--- START ---

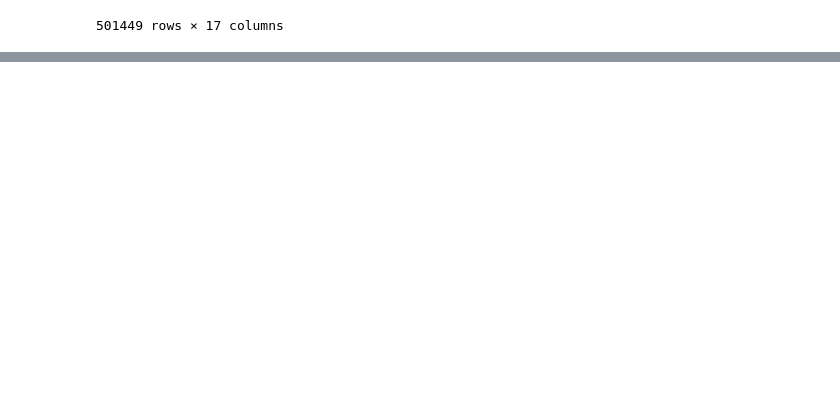
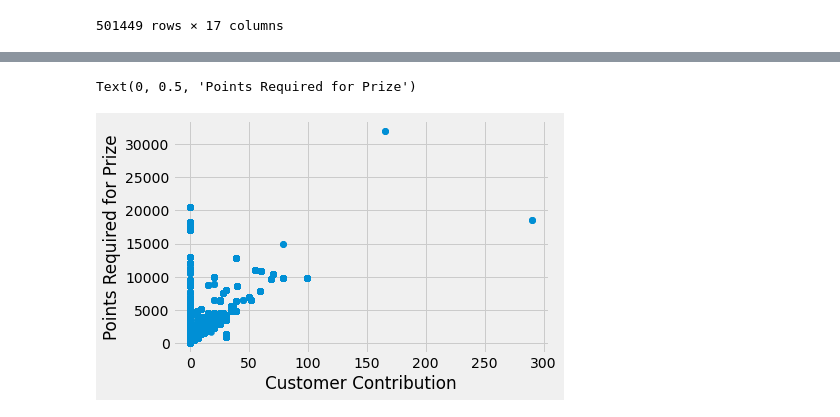
Before and after one commit to Alantjee/GBACDutchieVita, a Jupyter notebook: Prizes database notebook.ipynb, the cells around one changed output, grey strips where cells are left out. Cells and saved outputs as stored; diff of their text form; code cells hidden in the pictures; blank space fills up the shorter version.

```diff
--- a/Prizes database notebook.ipynb
+++ b/Prizes database notebook.ipynb
@@ -6,7 +6,7 @@ import matplotlib.pyplot as plt
 import seaborn as sns
 # %%
 #read in data
-df = pd.read_csv('C:\Documents\Premi_ClubQ8.csv', sep = ';', decimal=",")
+df = pd.read_csv('/Users/maxnoordhoekhegt/Documents/QTEM/QDC/GBACDutchieVita/Premi_ClubQ8.csv', sep = ';', decimal=",")
 
 #split date and time
 df[['REQUEST_DATE','REQUEST_TIME']] = df.DATA_OPERAZIONE.str.split(" ",expand=True,)
@@ -165,7 +165,7 @@ get_frequencies(df['DATE'], n_categories=5)
 | others | 492247 | 0.981649 |
 # %%
 #we read in the customer database
-df2 = pd.read_csv('C:\Documents\Anagrafica_ClubQ8.csv', sep = ';', decimal=",")
+df2 = pd.read_csv('/Users/maxnoordhoekhegt/Documents/QTEM/QDC/GBACDutchieVita/Anagrafica_ClubQ8.csv', sep = ';', decimal=",")
 
 #copy the date column
 df2['DATE_JOINED'] = df2['DATA_BATTESIMO']
@@ -209,0 +318,7 @@ df
+# %%
+plt.scatter(df['CUSTOMER_CONTRIBUTION'],df['POINTS_REQUIRED'])
+plt.xlabel("Customer Contribution")
+plt.ylabel("Points Required for Prize")
+# %% [output]
+Text(0, 0.5, 'Points Required for Prize')
+[figure, added]
```
Also changed, not shown: parts of 60 cells of this notebook.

--- END ---

Every entry above is to be set down exactly; the pictures are to be left out.

Before and after one commit to Alantjee/GBACDutchieVita, a Jupyter notebook: Prizes database notebook.ipynb, the cells around one changed output, grey strips where cells are left out. Cells and saved outputs as stored; diff of their text form; code cells hidden in the pictures; blank space fills up the shorter version.

```diff
--- a/Prizes database notebook.ipynb
+++ b/Prizes database notebook.ipynb
@@ -6,7 +6,7 @@ import matplotlib.pyplot as plt
 import seaborn as sns
 # %%
 #read in data
-df = pd.read_csv('C:\Documents\Premi_ClubQ8.csv', sep = ';', decimal=",")
+df = pd.read_csv('/Users/maxnoordhoekhegt/Documents/QTEM/QDC/GBACDutchieVita/Premi_ClubQ8.csv', sep = ';', decimal=",")
 
 #split date and time
 df[['REQUEST_DATE','REQUEST_TIME']] = df.DATA_OPERAZIONE.str.split(" ",expand=True,)
@@ -165,7 +165,7 @@ get_frequencies(df['DATE'], n_categories=5)
 | others | 492247 | 0.981649 |
 # %%
 #we read in the customer database
-df2 = pd.read_csv('C:\Documents\Anagrafica_ClubQ8.csv', sep = ';', decimal=",")
+df2 = pd.read_csv('/Users/maxnoordhoekhegt/Documents/QTEM/QDC/GBACDutchieVita/Anagrafica_ClubQ8.csv', sep = ';', decimal=",")
 
 #copy the date column
 df2['DATE_JOINED'] = df2['DATA_BATTESIMO']
@@ -209,0 +318,7 @@ df
+# %%
+plt.scatter(df['CUSTOMER_CONTRIBUTION'],df['POINTS_REQUIRED'])
+plt.xlabel("Customer Contribution")
+plt.ylabel("Points Required for Prize")
+# %% [output]
+Text(0, 0.5, 'Points Required for Prize')
+[figure, added]
```
Also changed, not shown: parts of 60 cells of this notebook.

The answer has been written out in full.